United States District Court, E.D. California

July 7, 2016

BRYAN E. RANSOM, Plaintiff,




         Plaintiff is a state prisoner proceeding pro se and in forma pauperis in this civil rights action pursuant to 42 U.S.C. § 1983. This matter proceeds on a First Amended Complaint ("FAC") found to state Eighth Amendment medical indifference claims against Defendants Greaves, Bondoc, Punt, Madina, Swingle, Neubarth, Corea and Dhah. (ECF Nos. 20, 21, 26.) Plaintiff now moves the Court to compel Defendants to provide him with a copy of all of his medical records and his entire prisoner central file ("C-File"). Plaintiff also seeks a modification of the Court's Discovery and Scheduling Order. Defendants oppose Plaintiff's motion, and Plaintiff has not filed a reply. For the reasons set forth below, Plaintiff's motion will be denied.

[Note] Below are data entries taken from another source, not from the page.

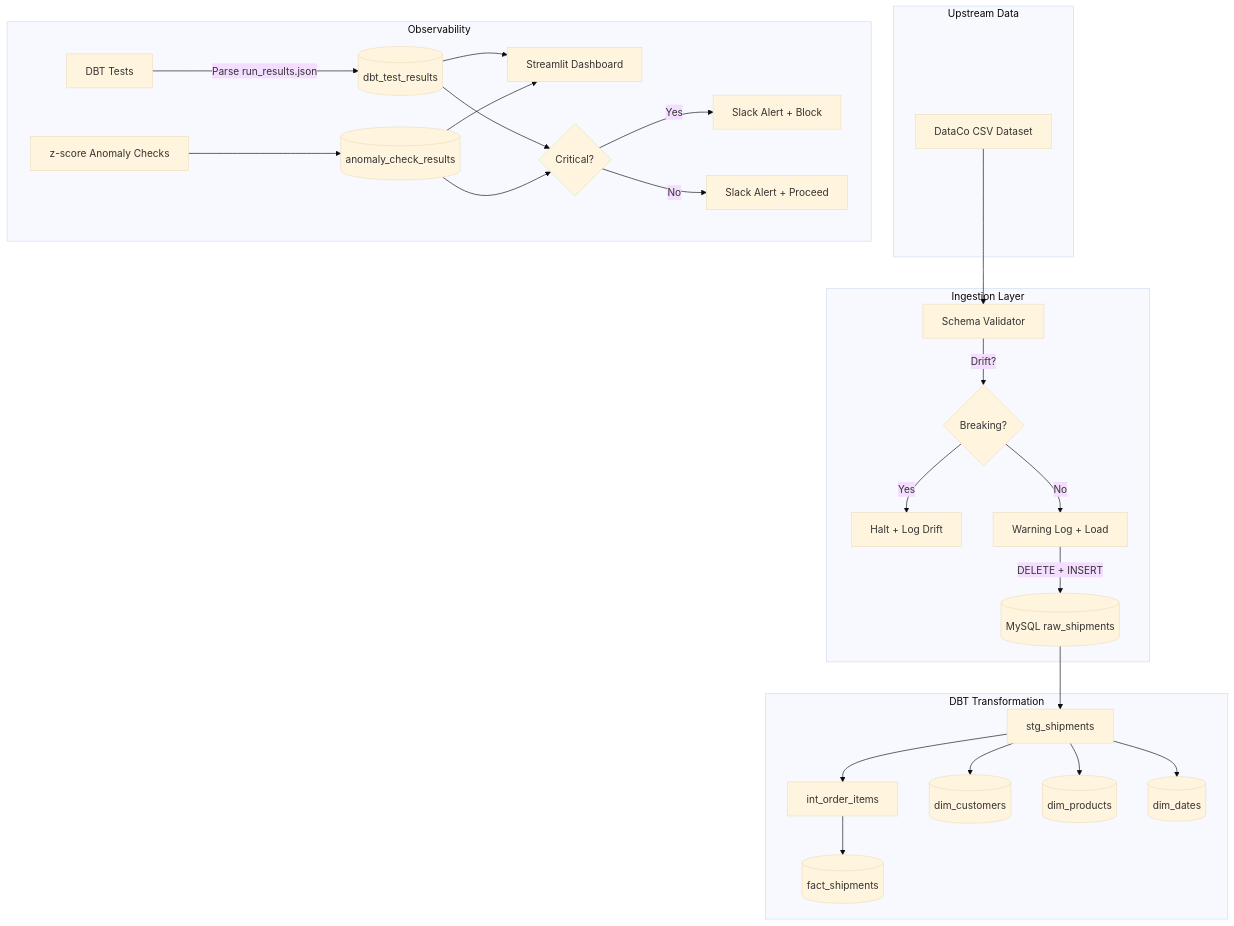
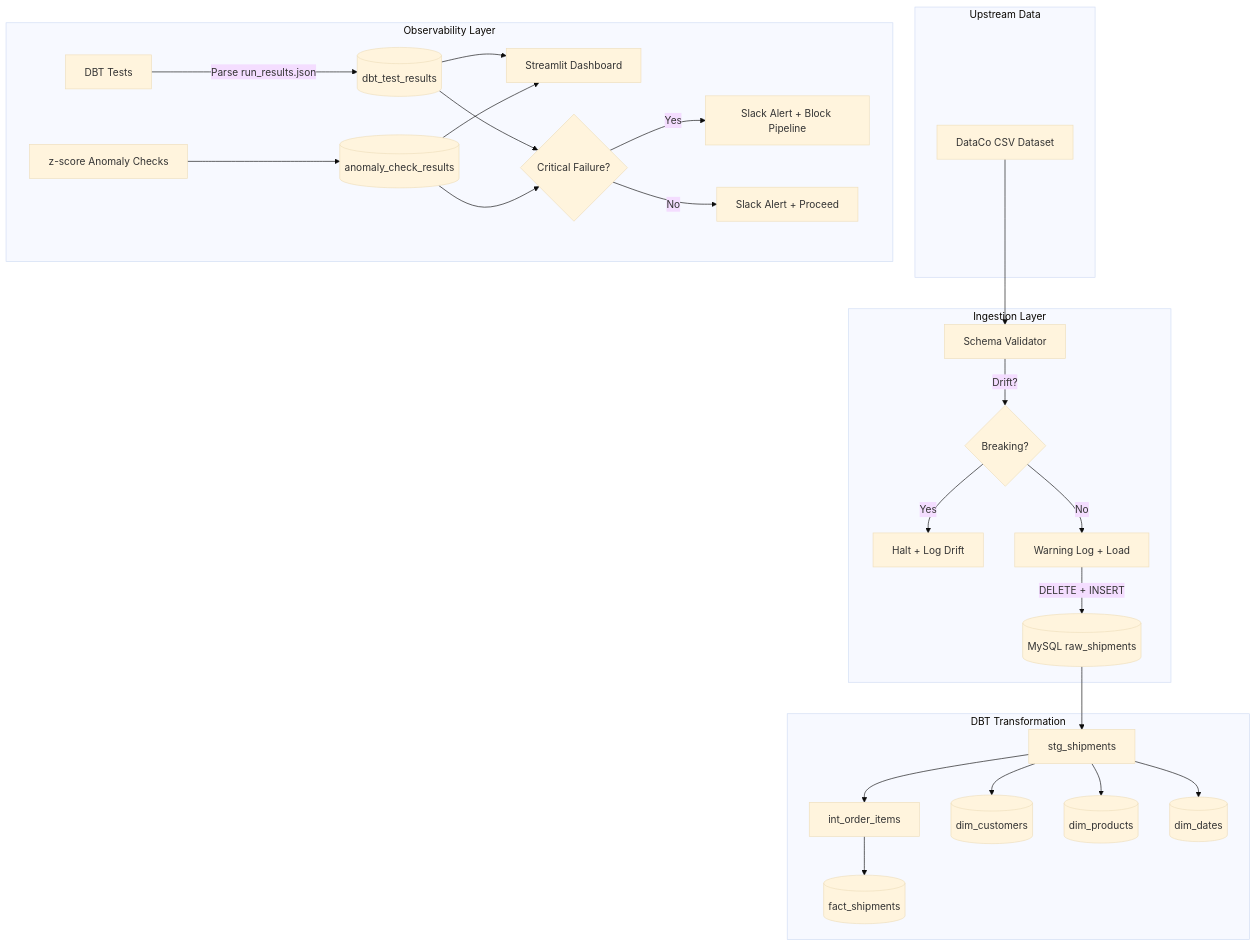
Before and after one commit to benmoustafa/shipment-observability: the diagram in README.md, drawn with Mermaid (base theme). The commit also changed other lines of this file and 1 other file, not shown here.

Commit message:
fix: update Mermaid syntax and add vector SVG architecture fallback image

````diff
--- a/README.md
+++ b/README.md
@@ -14,35 +14,35 @@
 ```mermaid
 flowchart TD
-    subgraph Upstream Data
-        A[DataCo CSV Dataset]
+    subgraph "Upstream Data"
+        A["DataCo CSV Dataset"]
     end
 
-    subgraph Ingestion Layer
-        B[Schema Validator] -->|Drift?| C{Breaking?}
-        C -->|Yes| D[Halt + Log Drift]
-        C -->|No| E[Warning Log + Load]
-        E -->|DELETE + INSERT| F[(MySQL raw_shipments)]
+    subgraph "Ingestion Layer"
+        B["Schema Validator"] -->|Drift?| C{"Breaking?"}
+        C -->|Yes| D["Halt + Log Drift"]
+        C -->|No| E["Warning Log + Load"]
+        E -->|DELETE + INSERT| F[("MySQL raw_shipments")]
     end
 
-    subgraph DBT Transformation
-        F --> G[stg_shipments]
-        G --> H[int_order_items]
-        H --> I[(fact_shipments)]
-        G --> J[(dim_customers)]
-        G --> K[(dim_products)]
-        G --> L[(dim_dates)]
+    subgraph "DBT Transformation"
+        F --> G["stg_shipments"]
+        G --> H["int_order_items"]
+        H --> I[("fact_shipments")]
+        G --> J[("dim_customers")]
+        G --> K[("dim_products")]
+        G --> L[("dim_dates")]
     end
 
-    subgraph Observability
-        M[DBT Tests] -->|Parse run_results.json| N[(dbt_test_results)]
-        O[z-score Anomaly Checks] --> N2[(anomaly_check_results)]
-        N --> P[Streamlit Dashboard]
+    subgraph "Observability Layer"
+        M["DBT Tests"] -->|Parse run_results.json| N[("dbt_test_results")]
+        O["z-score Anomaly Checks"] --> N2[("anomaly_check_results")]
+        N --> P["Streamlit Dashboard"]
         N2 --> P
-        N --> Q{Critical?}
+        N --> Q{"Critical Failure?"}
         N2 --> Q
-        Q -->|Yes| R[Slack Alert + Block]
-        Q -->|No| S[Slack Alert + Proceed]
+        Q -->|Yes| R["Slack Alert + Block Pipeline"]
+        Q -->|No| S["Slack Alert + Proceed"]
     end
 
     A --> B
 ```
````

         Plaintiff's motion to compel is premised on his claim that he has been prevented from accessing his medical records and C-File through channels available to him. Plaintiff first submitted a request for these files to Litigation Coordinator M. Kimbrell, but his request was denied as follows: "Medical records you have to Rx from UHM at the hospital. Central File docs are 10 cents per page. Otherwise you need to go thru the courts in regards to discovery." See Pl.'s Decl. Ex. A (ECF No. 112). Plaintiff asserts that he is indigent and thus unable to pay to photocopy his records. Plaintiff also asserts that he submitted a request for medical records related to his chronic Hep-C, tests, diagnosis, treatment, and joint pain, but received only a small portion of his records back with a note stating "Here are records between - 2004-2010. I can't say what is related to Hep C, you'll need to look thru these." Pl's Decl. Ex. B.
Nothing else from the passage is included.